In summary, drug-eluting stents are still a young technology with many unknowns, but also with a great potential for improvement. Initial optimism that claimed elimination of restenosis with drug-eluting stents is not supported by abundant evidence showing that restenosis is far from being completely defeated by current technology. However, emerging skepticism about late safety of drug-eluting stents is not justified by available evidence regarding long-term outcomes of patients treated with this therapy. The 2-year results of the STRATEGY trial are the most recent confirmation of this. Both unjustified optimism and skepticism may be equally harmful to patients with coronary artery disease. We should resist the temptation common to the lay media of prematurely proclaiming both the success and failure of a treatment strategy.
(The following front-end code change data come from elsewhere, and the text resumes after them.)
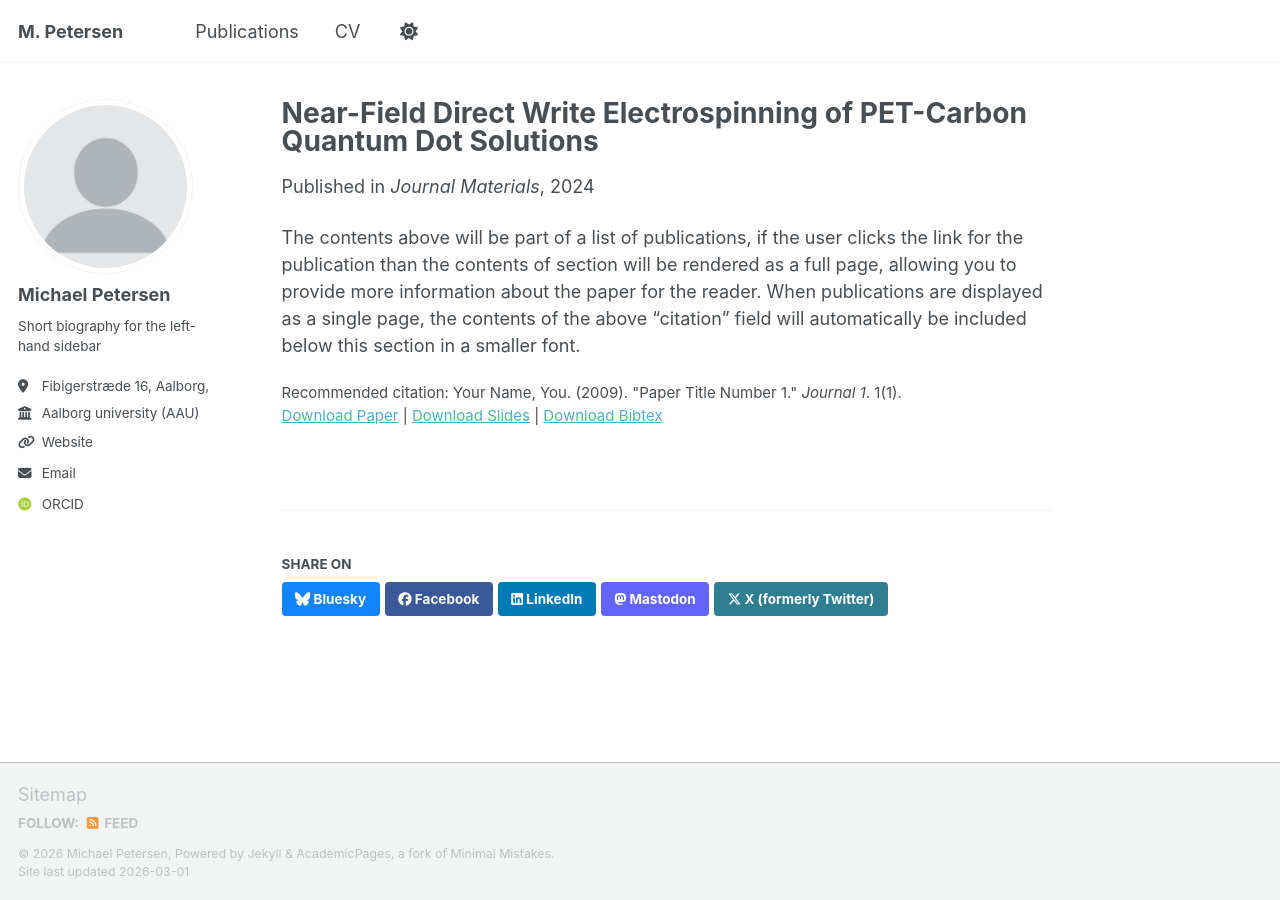
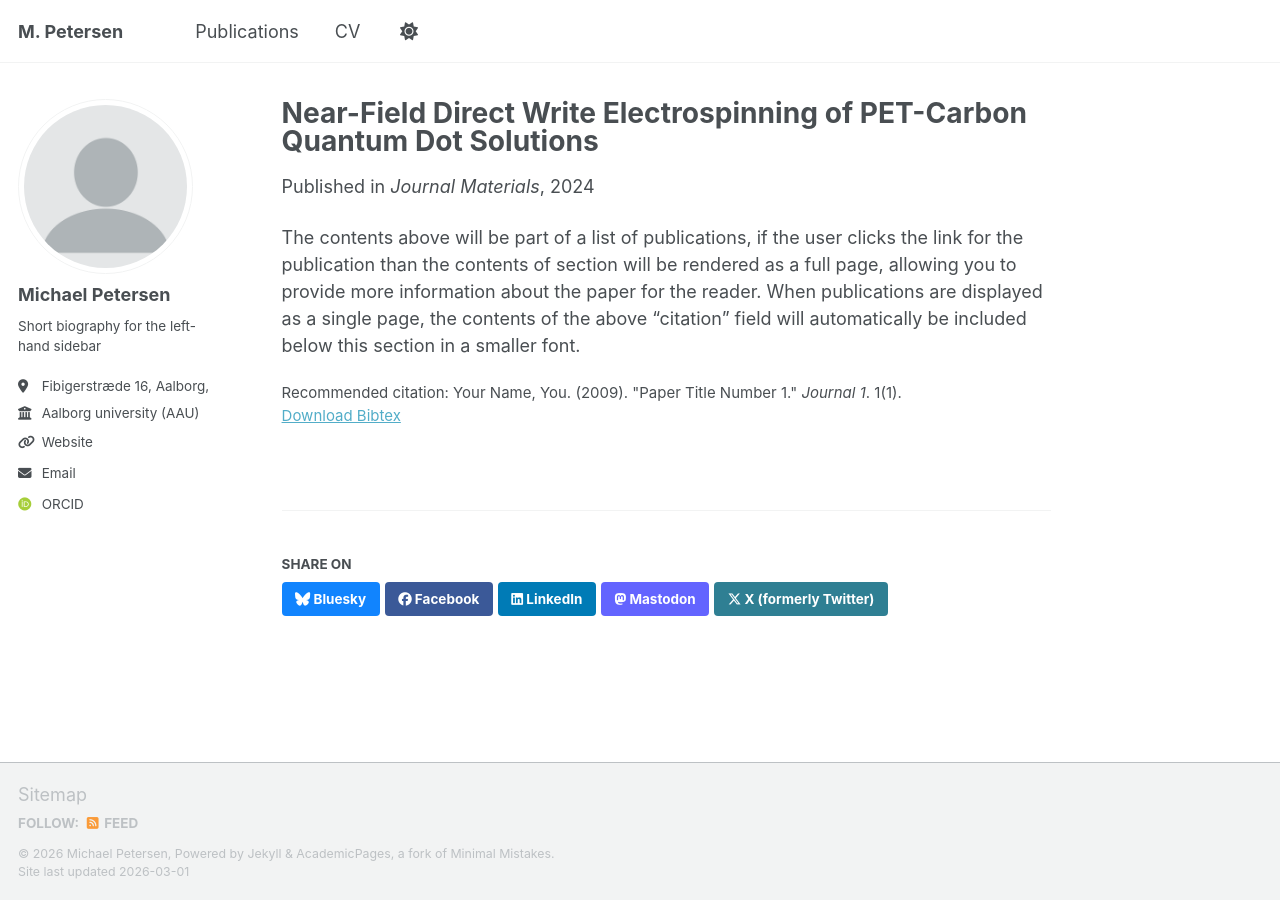
Before and after one commit to michipetersen18-rgb/cv_michael, a Jekyll site: the page built from _publications/2009-10-01-paper-title-number-1.md, in a window 1280 px wide. Built offline with Jekyll 4.4.1, drawn with Linux system fonts in a browser that asks for light colours; some web fonts are replaced; a script bundle is joined from its source files by our own code; library files that are not in the unit come from our copies; some of the changed lines change nothing that is shown.

Commit message:
Update 2009-10-01-paper-title-number-1.md

```diff
--- a/_publications/2009-10-01-paper-title-number-1.md
+++ b/_publications/2009-10-01-paper-title-number-1.md
@@ -6,8 +6,8 @@ permalink: /publication/2009-10-01-paper-title-number-1
 excerpt: 'This paper is about the number 1. The number 2 is left for future work.'
 date: 2024-12-20
 venue: 'Journal Materials'
-slidesurl: 'https://academicpages.github.io/files/slides1.pdf'
-paperurl: 'https://academicpages.github.io/files/paper1.pdf'
+#slidesurl: 'https://academicpages.github.io/files/slides1.pdf'
+#paperurl: 'https://academicpages.github.io/files/paper1.pdf'
 bibtexurl: 'https://academicpages.github.io/files/bibtex1.bib'
 citation: 'Your Name, You. (2009). &quot;Paper Title Number 1.&quot; <i>Journal 1</i>. 1(1).'
 ---
```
Drug-eluting stents may have lost in brightness but not in real value.
↵1 Dr. Kastrati has received lecture fees from Bristol-Myers Squibb, Cordis, GlaxoSmithKline, Lilly, Medtronic, Novartis, and Sanofi-Aventis
↵2 Dr. Schömig has received unrestricted grant support for the Department of Cardiology he chairs from Amersham/General Electric, Bayerische Forschungsstiftung, Bristol-Myers Squibb, Cordis, Cryocath, Guidant, Medtronic, Nycomed, and Schering.
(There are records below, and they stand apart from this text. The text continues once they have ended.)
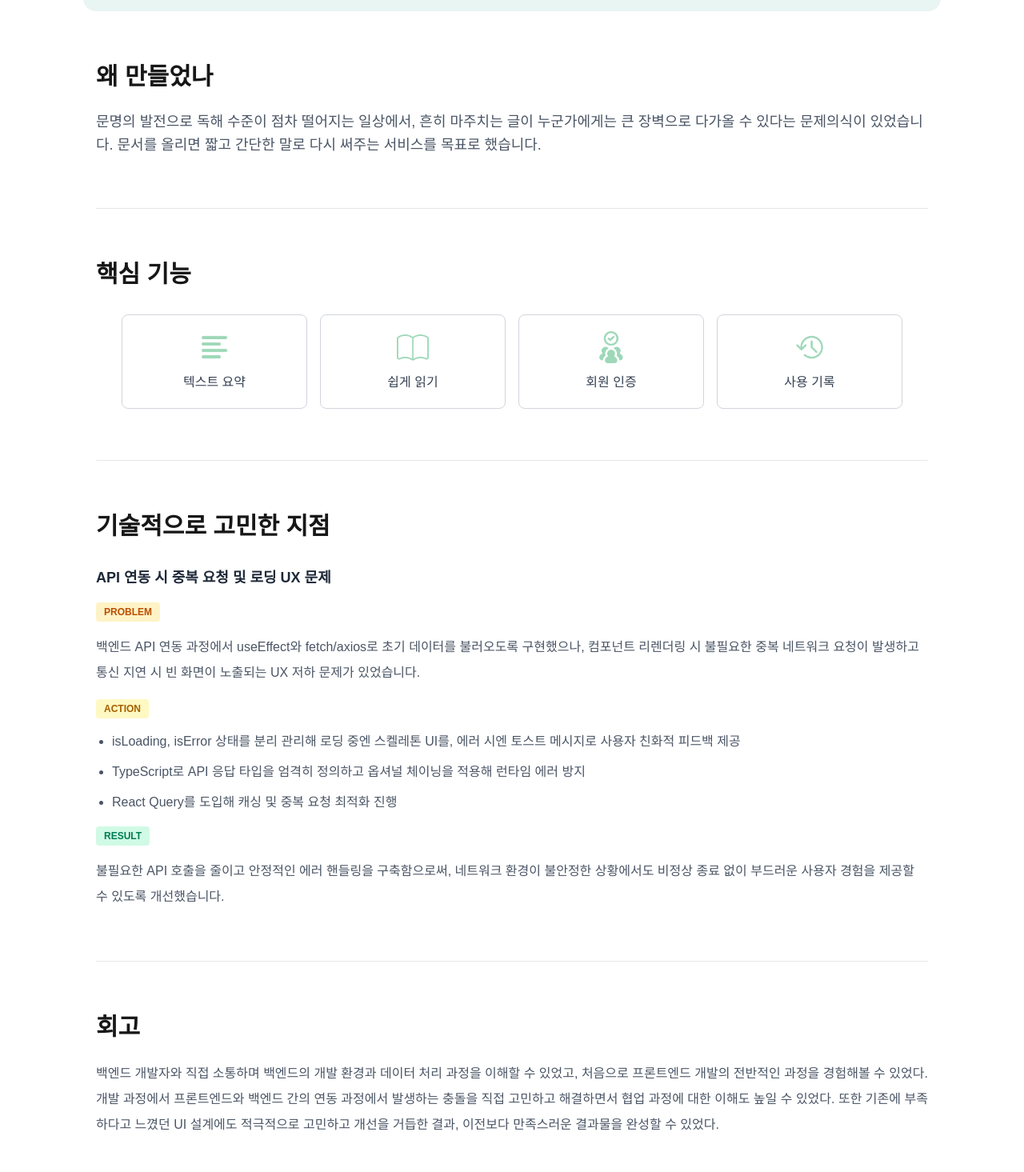
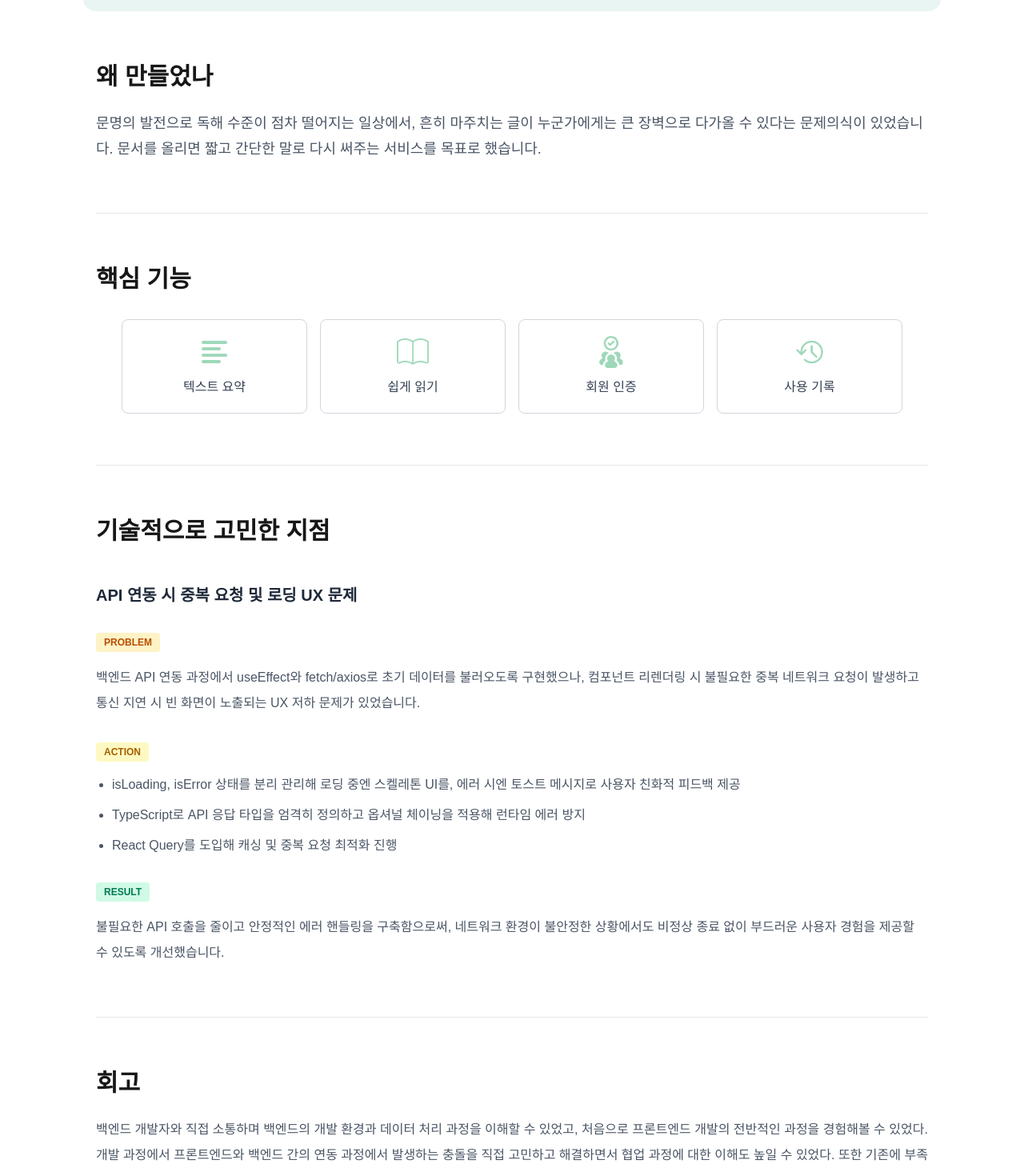
Before and after one commit to sandy424/ms-portfolio, a Next.js app: page /projects/ezread in a window 1280 px wide. Shown: the part 876-2341 px from the top of the page at 80% size. Built offline with nearby package versions, Linux system fonts and the light colour scheme.

Commit message:
🔧 Fix: 프로젝트 상세 내용 수정

```diff
--- a/src/app/projects/[slug]/page.tsx
+++ b/src/app/projects/[slug]/page.tsx
@@ -75,7 +75,7 @@ export default async function ProjectDetailPage({
         {/* 설명 */}
         <div className="px-1 py-8 sm:p-4 sm:pt-16 ">
           <h2 className="text-3xl font-bold">왜 만들었나</h2>
-          <p className="mt-6 text-lg text-gray-600 font-base break-words leading-relaxed">{project.why}</p>
+          <p className="mt-6 text-lg text-gray-600 font-base break-words leading-8 whitespace-pre-line">{project.why}</p>
           <hr className="my-16 border-gray-200" />
 
           <h2 className="text-3xl font-bold">핵심 기능</h2>
@@ -94,16 +94,16 @@ export default async function ProjectDetailPage({
 
           <h2 className="text-3xl font-bold">기술적으로 고민한 지점</h2>
           <div>
-            <div className="mt-8 space-y-10">
+            <div className="mt-12 space-y-10">
               {project.technicalChallenge.map((challenge) => (
                 <div key={challenge.title}>
                   <h3
-                    className="text-base font-semibold text-gray-800 sm:text-lg"
+                    className="text-base font-semibold text-gray-800 sm:text-xl"
                   >
                     {challenge.title}
                   </h3>
 
-                  <div className="mt-4 space-y-4">
+                  <div className="mt-8 space-y-8">
                   {challenge.items.map((item) => (
                     <div key={item.label}>
                       <span
@@ -132,7 +132,7 @@ export default async function ProjectDetailPage({
           <hr className="my-16 border-gray-200" />
 
           <h2 className="text-3xl font-bold">회고</h2>
-          <p className="mt-6 text-sm text-gray-600 sm:text-base leading-8">{project.retrospect}</p>
+          <p className="mt-6 text-sm text-gray-600 sm:text-base leading-8 whitespace-pre-line">{project.retrospect}</p>
         </div>
       </div>
     </div>
--- a/src/data/projects.ts
+++ b/src/data/projects.ts
@@ -58,7 +58,9 @@ export const projects: ProjectType[] = [
     picture: "/keung.png",
     url: "https://keung-keung.vercel.app/",
     github: "https://github.com/sandy424/keung-keung",
-    why: "맛집 정보가 여러 채널에 흩어져 있다 보니, 디저트를 좋아하는 사람들이 지도 위에서 한눈에 원하는 가게를 찾기 어렵다는 불편함에서 시작했습니다. 지도 기반으로 디저트 가게를 탐색하고 기록할 수 있는 서비스를 목표로 했습니다.",
+    why: `최근 디저트 트렌드가 빠르게 변화하면서 새로운 디저트와 맛집을 찾는 사람들이 많아지고 있습니다. 하지만 다양한 디저트 가게를 일일이 찾아다니며 정보를 확인하는 데에는 불편함이 있다고 느꼈습니다.
+
+    이에 디저트를 찾아다니는 ‘디저트 유목민’을 위해 디저트 가게만 모아 한눈에 탐색할 수 있는 지도 기반 웹 서비스를 만들게 되었습니다. 사용자가 자신이 알고 있는 디저트 가게를 직접 등록하고 다른 사용자들과 공유하며, 댓글과 리뷰를 통해 다양한 가게의 정보를 함께 쌓아갈 수 있도록 기획했습니다.`,
     features: [
       { feature: "지도 탐색", picture: "/project/keung/map.png" },
       { feature: "회원 인증", picture: "/project/keung/auth.png" },
@@ -89,6 +91,8 @@ export const projects: ProjectType[] = [
         ],
       },
     ],
-    retrospect: "Firebase를 처음 도입하면서 러닝커브를 과소평가했던 점이 아쉬웠습니다. 다음에는 새 기술 스택을 쓰기 전에 공식 문서로 데이터 모델링을 먼저 설계하고 시작하려 합니다.",
+    retrospect: `평소 만들어보고 싶었던 서비스를 직접 기획하고 개발하면서 아이디어를 실제 서비스로 구현하는 과정을 경험할 수 있었다. 특히 Firebase를 활용해 데이터를 직접 관리하고 기능을 구현해보면서 서비스의 전체적인 흐름을 이해할 수 있었고, 기획부터 개발까지 직접 진행하는 과정에서 큰 재미와 흥미를 느낄 수 있었다.
+
+    Firebase를 처음 접하면서 러닝커브를 과소평가했던 점이 아쉬웠습니다. 다음에는 새 기술 스택을 쓰기 전에 공식 문서로 데이터 모델링을 먼저 설계하고 시작하려 합니다.`,
   },
 ];
```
↵⁎ Editorials published in the Journal of the American College of Cardiologyreflect the views of the authors and do not necessarily represent the views of JACCor the American College of Cardiology.
- American College of Cardiology Foundation
- Schömig A.,
- Kastrati A.,
- Wessely R.
- Spaulding C.,
- Henry P.,
- Teiger E.,
- et al.
- Valgimigli M.,
- Campo G.,
- Arcozzi C.,
- et al.
- Curfman G.D.,
- Morrissey S.,
- Jarcho J.A.,
- Drazen J.M.
- ↵Camenzind E. Safety of Drug-Eluting Stents: Insights From Meta Analysis. Available at: http://www.escardio.org/knowledge/congresses/CongressReports/hotlinesandctus/707009_Camenzind.htm. Accessed February 16, 2007.
- Joner M.,
- Finn A.V.,
- Farb A.,
- et al.
- Grines C.L.,
- Bonow R.O.,
- Casey D.E. Jr..,
- et al.